There have been lots of factors in the so-called “death of the mall” beyond Amazon (AMZN) and a spent consumer. Overbuilding is one example. From 1970 to 2015, American malls grew twice as fast as the U.S. population. That comparison only increases when you look at population growth overseas:

  • 43% above Canada
  • 411% above the UK
  • 879% above Germany

In July, retail sales came in significantly better than expected, powered by people going to malls and restaurants. These aren’t anomalies, as we’ve seen this happening over the past four months.

The tailwinds powering the return of the American consumer were spelled out by White House economic advisor Larry Kudlow, who pointed out some of those trends, including current Gross Domestic Product (GPD) trends:

  • 1st Half 2018: 3.1%
  • 2Q 2018: 4.1%
  • 3Q 2018: 4.3% (Atlanta Fed prediction)

Consumer Charge

I think the market is set up for balanced portfolios to score big with momentum names, as breakouts are sending stocks parabolic.
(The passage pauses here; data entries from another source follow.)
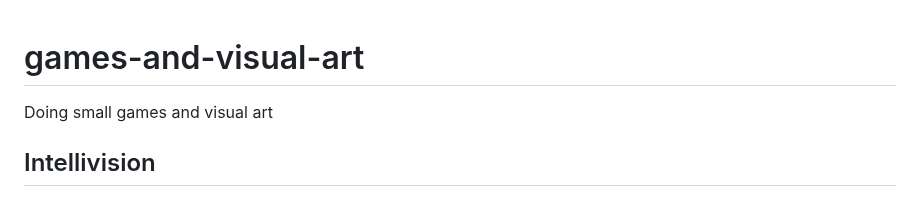
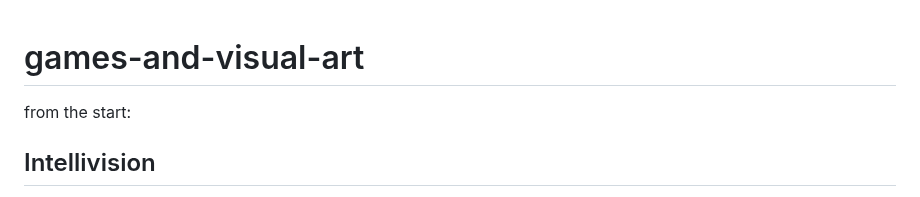
Before and after one commit to skirtapaieo/games-and-visual-art, a Markdown page: README.md, the part around the change. GitHub-like rendering.

```diff
--- a/README.md
+++ b/README.md
@@ -1,6 +1,7 @@
 # games-and-visual-art
-Doing small games and visual art
 
+
+from the start:
 
 
 
```
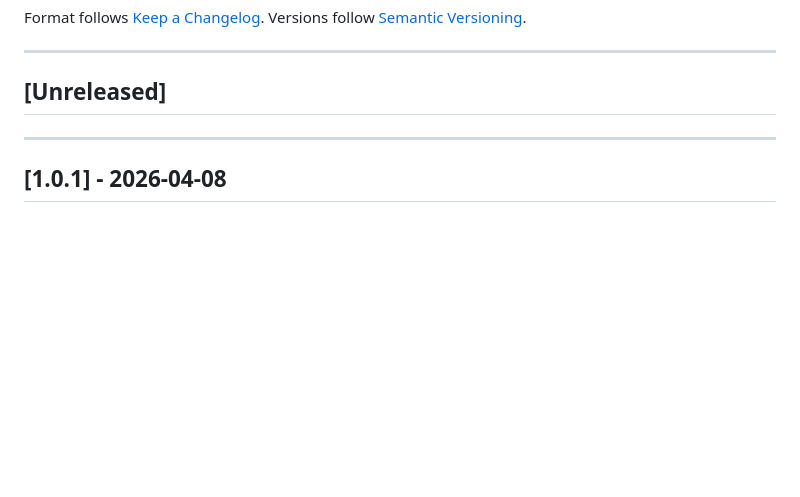
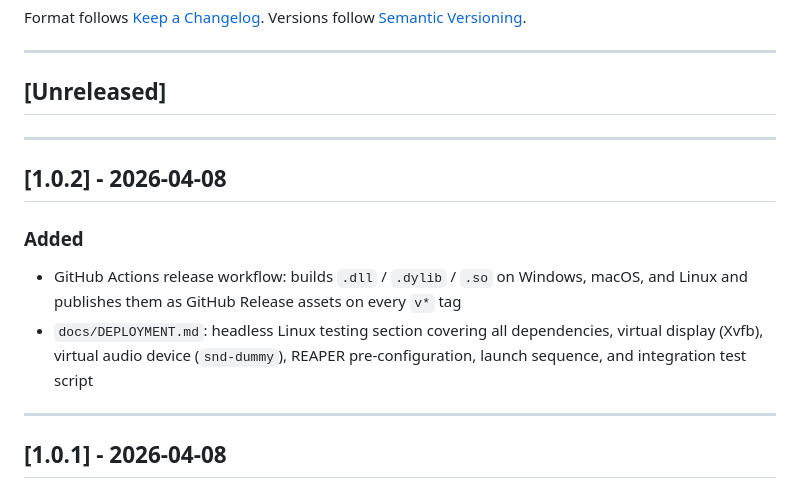
Before and after one commit to braveness23/reaclaw, a Markdown page: CHANGELOG.md, the part around the change. GitHub-like rendering; blank space fills up the shorter version.

Commit message:
chore: bump to v1.0.2
Co-Authored-By: Claude Sonnet 4.6 <noreply@anthropic.com>

```diff
--- a/CHANGELOG.md
+++ b/CHANGELOG.md
@@ -8,6 +8,14 @@ Versions follow [Semantic Versioning](https://semver.org/spec/v2.0.0.html).
 ---
 
 ## [Unreleased]
+
+---
+
+## [1.0.2] - 2026-04-08
+
+### Added
+- GitHub Actions release workflow: builds `.dll` / `.dylib` / `.so` on Windows, macOS, and Linux and publishes them as GitHub Release assets on every `v*` tag
+- `docs/DEPLOYMENT.md`: headless Linux testing section covering all dependencies, virtual display (Xvfb), virtual audio device (`snd-dummy`), REAPER pre-configuration, launch sequence, and integration test script
 
 ---
 
```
However, there are a lot of great yet boring names with fantastic risk-versus-reward levels here. Walmart (WMT) is one of them, as it benefits from the strong economic and muscular American consumer, and we saw that in its latest earnings report.

The company’s results on August 16 exhibited pricing power and market share gains. The stock popped almost 11% at the open and carried the entire market along for the ride.

Earnings came in at $1.29 per share on a 3.8% increase in revenue to $128 billion from a year ago. Looking forward, management expects fiscal year earnings of $4.90-$5.05 per share, topping their previous guidance of $4.75-$5 per share.

Some other highlights include:

  • Traffic: +90 basis points (bps)
  • Ticket: +180 bps

Comparable Store Sales:

  • S. Walmart: +4.7%
  • S. Sam’s: +7.7%
  • S. Total: +5.2%

This report was a grand slam and speaks to a revitalized American economy and the appeal the stock carries. As the economy continues to grow, I look for WMT to do the same.